Grievance Committee: Reinstate Shank


Kellen Stepler | Editor-in-Chief

Kellen Stepler | Editor-in-chief Shank’s case has been heard by Duquesne’s Grievance Committee who recommended that he should be reinstated. President Gormley has the final decision on this matter, and his decision must be made by Feb. 5.

Duquesne University’s Grievance Committee for Faculty (UGCF) recommended that Gary Shank, the education professor who was fired for using a racial slur in a class lecture during the fall semester, should be restored as a faculty member of the university.

Shank had filed a grievance with the UGCF on Nov. 5. He was terminated from Duquesne Oct. 7.

In a report filed Jan. 14 provided to The Duke by Shank’s attorney, Warner Mariani, the UGCF found that while Shank “exercised extremely poor judgment in his decision to use the N-word rather than an abstraction,” the termination of his tenure and firing were not warranted.

“While Dr. Shank’s use of the N-word was misguided, it was not malicious,” the report said.

According to Mariani, the report was sent to Duquesne last Friday, and cited the university handbook which states that President Ken Gormley has 15 working days to decide the case.

Mariani also provided a document setting Shank’s position to the UGCF’s findings. Shank said that while the UGCF report gives the “appropriate recommendation” that he be restored as a faculty member, he is “concerned that the [UGCF] recommends that I be sanctioned and also takes a rather restrictive view of the meaning of Academic Freedom on Duquesne University’s campus.”

“Therefore, I feel it necessary to take exception to several of the Report’s findings in order to make my position clear that sanctions are not called for here, and that an expansive view of Academic Freedom must be asserted not only for me, but the rest of the University’s faculty,” Shank wrote.

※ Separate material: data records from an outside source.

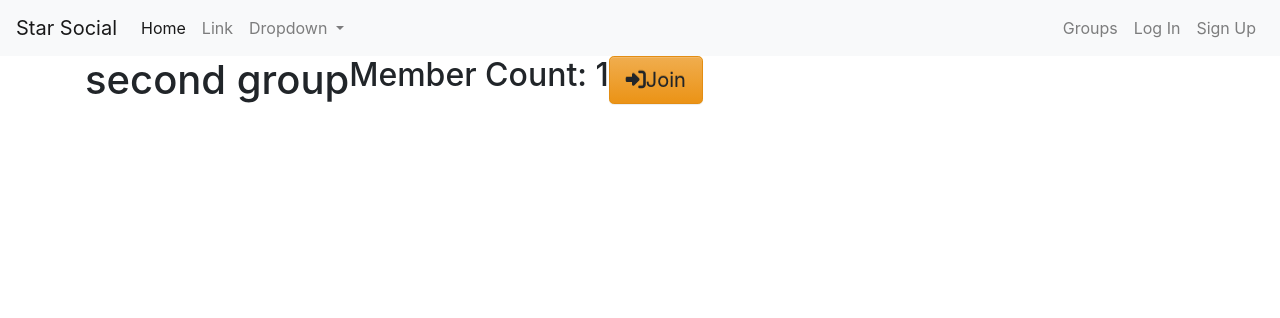
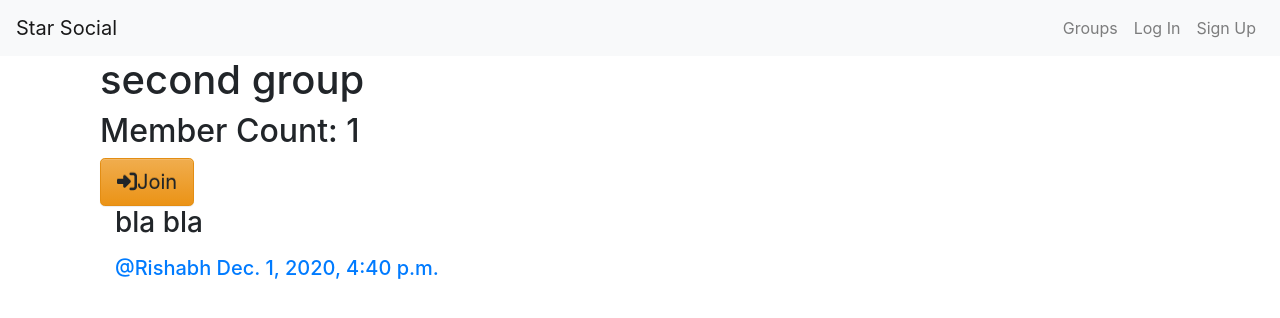
Before and after one commit to RishabhShekhar/SocialApp-Project, a Django app: a page that uses SocialSpace/templates/base.html in a window 1280 px wide. Shown: the top 318 px of the page. Run offline with Django 3.2, Linux system fonts and the light colour scheme; data comes from the database, SQL or seed files in the repository; both versions use the stored data as it was after the commit; some libraries are stand-ins or nearby versions.

Commit message:
post_user

```diff
--- a/SocialSpace/groups/templates/groups/group_detail.html
+++ b/SocialSpace/groups/templates/groups/group_detail.html
@@ -1,6 +1,6 @@
 {% extends "groups/group_base.html" %}
 {% block pregroup %}
-
+<div class="container">
 <h1>{{group.name}}</h1>
 <h2>Member Count: {{group.members.count}}</h2>
 
@@ -20,16 +20,16 @@
   {% endif %}
 
 </div>
-
+</div>
 {% endblock %}
 
 {% block group_content %}
 
   <div class="col-md-8">
     {% if group.posts.count == 0 %}
-      <h2>No posdts in this group yet!</h2>
+      <h2>No posts in this group yet!</h2>
     {% else %}
-      {% for post in groups.posts.all %}
+      {% for post in group.posts.all %}
         {% include "posts/_post.html" %}
       {% endfor %}
     {% endif %}
--- a/SocialSpace/posts/templates/posts/_post.html
+++ b/SocialSpace/posts/templates/posts/_post.html
@@ -1,13 +1,14 @@
 <div class="post media">
-    <h3>{{ post.message_html|safe }}</h3>
+<div class="container">
+<h3>{{ post.message_html|safe }}</h3>
     <div class="media-body">
-        <strong>{{ post.user.username }}</strong>
+{#        <strong>{{ post.user.username }}</strong>#}
         <h5 class="media-heading">
         <span class="username">
-            <a href="{% url 'posts:for:user' username=post.user.username %}"></a>
+            <a href="{% url 'posts:for_user' username=post.user.username %}">@{{ post.user.username }}</a>
         </span>
         <time class="time">
-            <a href="{% url 'posts:single' username=post.user.username pk=post.pk %}"></a>
+            <a href="{% url 'posts:single' username=post.user.username pk=post.pk %}">{{ post.created_at }}</a>
         </time>
             </h5>
         <div class="media-footer">
@@ -20,5 +21,5 @@
         </div>
 
     </div>
-
 </div>
+</div>
--- a/SocialSpace/posts/templates/posts/post_form.html
+++ b/SocialSpace/posts/templates/posts/post_form.html
@@ -1,10 +1,12 @@
 {% extends "posts/post_base.html" %}
-{% load bootstrap3 %}
+{% load bootstrap4 %}
 {% block post_content %}
+    <div class="container">
     <h4>Create a new Post</h4>
     <form id="postForm" action="{% url 'posts:create' %}" method="post">
     {% csrf_token %}
     {% bootstrap_form form %}
     <input type="submit" value="Post" class="btn btn-primary btn-large">
     </form>
+    </div>
 {% endblock %}
--- a/SocialSpace/posts/templates/posts/user_post_list.html
+++ b/SocialSpace/posts/templates/posts/user_post_list.html
@@ -3,6 +3,7 @@
 {% block prepost %}
     <div class="col-md-4">
     <h1>@{{ post_user.username }}</h1>
+    <h1>Hey</h1>
     </div>
 {% endblock %}
 
--- a/SocialSpace/posts/views.py
+++ b/SocialSpace/posts/views.py
@@ -23,11 +23,11 @@
 
     def get_queryset(self):
         try:
-            self.post.user = User.objects.prefetch_related('posts').get(username__iexact=self.kwargs.get('username'))
+            self.post_user = User.objects.prefetch_related('posts').get(username__iexact=self.kwargs.get('username'))
         except User.DoesNotExist:
             raise Http404
         else:
-            return self.posts.all()
+            return self.post_user.posts.all()
 
     def get_context_data(self, **kwargs):
         context = super().get_context_data(**kwargs)
--- a/SocialSpace/templates/base.html
+++ b/SocialSpace/templates/base.html
@@ -23,26 +23,7 @@
   </button>
 
   <div class="collapse navbar-collapse" id="navbarSupportedContent">
-    <ul class="navbar-nav mr-auto">
-      <li class="nav-item active">
-        <a class="nav-link" href="#">Home <span class="sr-only">(current)</span></a>
-      </li>
-      <li class="nav-item">
-        <a class="nav-link" href="#">Link</a>
-      </li>
-      <li class="nav-item dropdown">
-        <a class="nav-link dropdown-toggle" href="#" id="navbarDropdown" role="button" data-toggle="dropdown" aria-haspopup="true" aria-expanded="false">
-          Dropdown
-        </a>
-        <div class="dropdown-menu" aria-labelledby="navbarDropdown">
-          <a class="dropdown-item" href="#">Action</a>
-          <a class="dropdown-item" href="#">Another action</a>
-          <div class="dropdown-divider"></div>
-          <a class="dropdown-item" href="#">Something else here</a>
-        </div>
-      </li>
-    </ul>
-    <ul class="nav navbar-nav navbar-right">
+    <ul class="nav navbar-nav navbar-right ml-auto">
         {% if user.is_authenticated %}
           <li class="nav-item"><a class="nav-link" href="{% url 'posts:create' %}">Post</a></li>
           <li class="nav-item"><a class="nav-link" href="{% url 'groups:all' %}">Groups</a></li>
```
Also changed, not shown: SocialSpace/db.sqlite3.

“Disagreement with a professor’s style and method of teaching cannot serve as grounds for “serious misconduct” in violation of TAP 55.”

UGCF’s report also said that Duquesne did not violate Shank’s academic freedom, as the university does not subscribe to the American Association of University Professors (AAUP) guidelines on academic freedom. In October 2020, the AAUP wrote a letter to Gormley demanding Shank be reinstated at the university.

Shank wrote that if Duquesne does not subscribe to the AAUP guidelines on academic freedom, and if the use of the N- word is a violation of TAP 55, then Duquesne needs to immediately prohibit the use of the N-word “for whatever reason it may be used.”

“For that matter, the university should ban any word that possibly could violate TAP 55 and let the university’s faculty know that the use of certain language is strictly prohibited and may result in disciplinary action up to and including their discharge,” he wrote.

The report also says that the university provided due process to Shank prior to his suspension and termination, citing sections 9.2 and 9.3 of the Faculty Handbook. The report also said that Shank refused to meet with school of education interim dean Gretchen Generett without the presence of his attorney prior to his termination, and that he was provided the opportunity to appeal the disciplinary actions to the UGCF.

Shank wrote that while he taught his class in a manner that he believed at the time to be “totally appropriate,” Generett “committed herself from the onset to the most severe disciplinary action” and searched for a justification to support her

actions “even going so far as to cherry pick reviews of disgruntled former students made over the decades of my teaching at Duquesne.”

Citing her testimony, Shank wrote that “The real reason for the termination is made clear by the testimony of Interim Dean Generett when she criticized my teaching style by saying she thought my class presentation was ‘thoughtless’ because I failed to ‘set things up’ and also be-cause I did not use derogatory comments as to any other group other than African-Americans.”

Shank wrote that, pursuant to AAUP guidelines, he believes that in order for classroom speech not to be protected under academic freedom, the offending language must be “persistent, pervasive, and not germane to the subject matter.”

“That is not the case here,” he wrote.

Shank wrote that Gormley should recuse himself because Gormley “prejudged me as to whether my conduct was appropriate, and because of the publicity he believes negatively impacted Duquesne University.”

Gormley e-mailed all students on Sept. 12 — a day after the video gained traction on social media — writing that the professor “will face very strong disciplinary action pursuant to the procedures set forth in our faculty handbook.”

However, Gormley should not recuse himself as the final arbiter of the case, the report said, and that as university president, he had a responsibility to “mitigate the damage of Duquesne’s reputation” as the video of Shank using the racial epithet gained traction on social media, as well as traditional media outlets. The report says that Gormley was not involved with the investigation of Shank’s case, or the decision to fire him. The faculty handbook does not provide an alternative to the president as an arbiter of the case.